The Best Practices for Making Web-Ready Images by using image compressor.
Doesn’t everyone enjoy looking at pictures?
They have the power to make even the most boring text exciting to read. Blog posts with accompanying images are more engaging, get shared more often, and establish a site’s overall tone and brand.
Actually, though, Humans have an innate reaction to visual stimuli. For this reason, it is important to use visuals in your blog promotion.
However, images can make up half or more of your page size if you aren’t careful. A web page today typically weighs in at around 700K in size, down significantly from its peak just a few years ago. The current norm is 2MB, and it continues to rise every year.
The Importance of Image Optimization.
The last thing you want is for potential visitors to give up on your website before it even loads after you’ve put in hours of work creating stellar content, promoting your blog, and networking with other bloggers.
Studies show that if a site takes longer than three seconds to load, up to 40 percent of visitors will leave.
Concepts Fundamental to Enhancing Images.
There are several factors to consider when optimizing images for your blog, including file type, image size and dimensions, image serving method, and image compression.
Let’s investigate these points in detail.
Form of the Document.
PNG and JPEG are the most common formats for web images, while GIF is used for animation. Who doesn’t enjoy the many hilarious GIFs that can be found on the internet today?
While either format will work fine for displaying on a visitor’s browser, following these guidelines will ensure the highest quality and most efficient use of your images.
Images with people, places, or things should be saved as JPEGs.
PNG is ideal for images with transparent backgrounds, such as graphics and logos, as well as designs that rely heavily on text.
If animation is required, use GIF; otherwise, PNG is preferred.
Compressing an Image
In order to optimize your images, nothing beats using state-of-the-art lossy image compression to minimize file size.
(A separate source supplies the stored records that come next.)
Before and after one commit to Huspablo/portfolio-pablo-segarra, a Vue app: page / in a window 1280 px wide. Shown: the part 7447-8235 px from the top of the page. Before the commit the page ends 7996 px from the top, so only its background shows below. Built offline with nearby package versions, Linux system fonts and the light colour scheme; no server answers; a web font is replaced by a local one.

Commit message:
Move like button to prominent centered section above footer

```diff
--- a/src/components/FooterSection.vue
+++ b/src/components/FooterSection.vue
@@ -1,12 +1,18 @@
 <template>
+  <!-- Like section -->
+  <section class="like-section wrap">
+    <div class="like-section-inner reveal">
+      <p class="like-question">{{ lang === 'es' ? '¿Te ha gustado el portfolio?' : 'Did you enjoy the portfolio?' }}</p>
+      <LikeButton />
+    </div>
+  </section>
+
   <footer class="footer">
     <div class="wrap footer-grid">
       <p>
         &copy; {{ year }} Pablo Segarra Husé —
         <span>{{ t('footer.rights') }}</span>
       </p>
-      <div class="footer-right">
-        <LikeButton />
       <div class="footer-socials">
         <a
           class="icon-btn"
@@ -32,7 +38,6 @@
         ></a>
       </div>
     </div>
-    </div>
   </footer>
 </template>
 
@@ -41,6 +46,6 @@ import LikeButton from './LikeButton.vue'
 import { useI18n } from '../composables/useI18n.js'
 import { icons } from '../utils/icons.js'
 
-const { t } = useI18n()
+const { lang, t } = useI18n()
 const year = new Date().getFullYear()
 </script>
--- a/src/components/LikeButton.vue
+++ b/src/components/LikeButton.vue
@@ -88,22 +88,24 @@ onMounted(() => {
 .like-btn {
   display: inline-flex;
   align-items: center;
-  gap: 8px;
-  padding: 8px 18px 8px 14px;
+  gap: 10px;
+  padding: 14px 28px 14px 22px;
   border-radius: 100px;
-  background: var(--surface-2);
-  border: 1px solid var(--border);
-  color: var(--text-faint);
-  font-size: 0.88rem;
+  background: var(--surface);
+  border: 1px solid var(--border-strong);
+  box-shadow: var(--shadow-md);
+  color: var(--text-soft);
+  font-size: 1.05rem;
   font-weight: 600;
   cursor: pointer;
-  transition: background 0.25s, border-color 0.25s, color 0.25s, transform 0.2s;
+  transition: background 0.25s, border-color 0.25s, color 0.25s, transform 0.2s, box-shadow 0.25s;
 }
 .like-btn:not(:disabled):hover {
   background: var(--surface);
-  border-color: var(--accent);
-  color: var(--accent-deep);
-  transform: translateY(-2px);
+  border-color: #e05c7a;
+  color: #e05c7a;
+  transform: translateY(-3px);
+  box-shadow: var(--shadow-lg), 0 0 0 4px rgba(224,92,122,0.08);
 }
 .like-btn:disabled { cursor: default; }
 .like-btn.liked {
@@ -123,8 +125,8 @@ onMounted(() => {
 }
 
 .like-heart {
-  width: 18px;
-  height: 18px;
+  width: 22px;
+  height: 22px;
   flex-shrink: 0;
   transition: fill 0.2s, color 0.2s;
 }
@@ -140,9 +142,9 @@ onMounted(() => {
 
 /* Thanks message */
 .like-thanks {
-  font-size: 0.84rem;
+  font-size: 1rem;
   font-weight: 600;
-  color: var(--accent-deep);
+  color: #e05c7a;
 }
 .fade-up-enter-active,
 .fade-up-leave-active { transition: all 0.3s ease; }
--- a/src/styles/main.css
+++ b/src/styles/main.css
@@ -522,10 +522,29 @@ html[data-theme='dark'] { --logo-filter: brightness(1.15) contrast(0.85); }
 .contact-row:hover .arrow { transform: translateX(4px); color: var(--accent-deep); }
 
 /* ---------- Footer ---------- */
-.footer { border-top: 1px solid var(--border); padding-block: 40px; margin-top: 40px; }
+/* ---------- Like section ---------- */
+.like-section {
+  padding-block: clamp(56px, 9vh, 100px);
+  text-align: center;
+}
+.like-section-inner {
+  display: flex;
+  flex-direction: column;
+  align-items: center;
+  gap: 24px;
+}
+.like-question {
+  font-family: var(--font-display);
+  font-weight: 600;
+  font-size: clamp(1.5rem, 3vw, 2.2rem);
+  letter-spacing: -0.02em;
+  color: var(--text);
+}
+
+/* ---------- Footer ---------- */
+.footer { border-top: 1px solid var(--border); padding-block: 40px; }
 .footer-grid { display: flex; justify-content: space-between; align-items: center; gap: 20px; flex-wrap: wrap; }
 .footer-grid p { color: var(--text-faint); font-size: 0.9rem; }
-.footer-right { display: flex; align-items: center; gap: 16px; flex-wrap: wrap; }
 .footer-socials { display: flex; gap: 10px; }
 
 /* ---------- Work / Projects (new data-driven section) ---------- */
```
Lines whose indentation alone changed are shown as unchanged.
Since lossy JPEG compression offers the greatest savings in terms of file size, it is the format used by most image editing programs like Viseme and Photoshop when saving files. Lossy image compression, while resulting in a slight decrease in image quality, does allow for previously unmanageable file sizes to be brought down to something more suitable for the web.
Here are some programs, both free and paid, that can help you reduce the file size of your images so that they are suitable for use on the web.
Software as a Service (SaaS) and other online applications
The jpeg compressor (it optimizes JPEG files too despite the name) is a web app that lets you optimize up to 20 images of 5MB or less at once, making it a great choice if you’re looking for a high-quality online image compression tool.
Additionally, they provide a developer API and a WordPress plugin that can instantly optimize your uploaded images.
Now while it may sound like a lot, unlimited images per month isn’t that much when you consider that WordPress typically generates three to five variations of each image in different sizes. Good news: the cost per image is reasonable.
EWWW Image Optimizer
The free EWWW Image Optimizer plugin for WordPress can automatically optimize your uploaded images if you’re not ready to spend money and don’t want to bother optimizing them manually.
The free version only offers lossless compression, so the savings aren’t nearly as great as with the premium subscription, which also offers lossy compression. Still, it’s preferable to doing nothing and will save you some time.
With some predicting that webpage sizes will average near 3MB by 2017, now is the time to begin optimizing your images.
Keep in mind that not all of your visitors will be using high-speed connections, and that Google’s ranking may be negatively impacted by excessive page weight and slow page loading times. Get in the habit of optimizing your images right now to help lighten your load.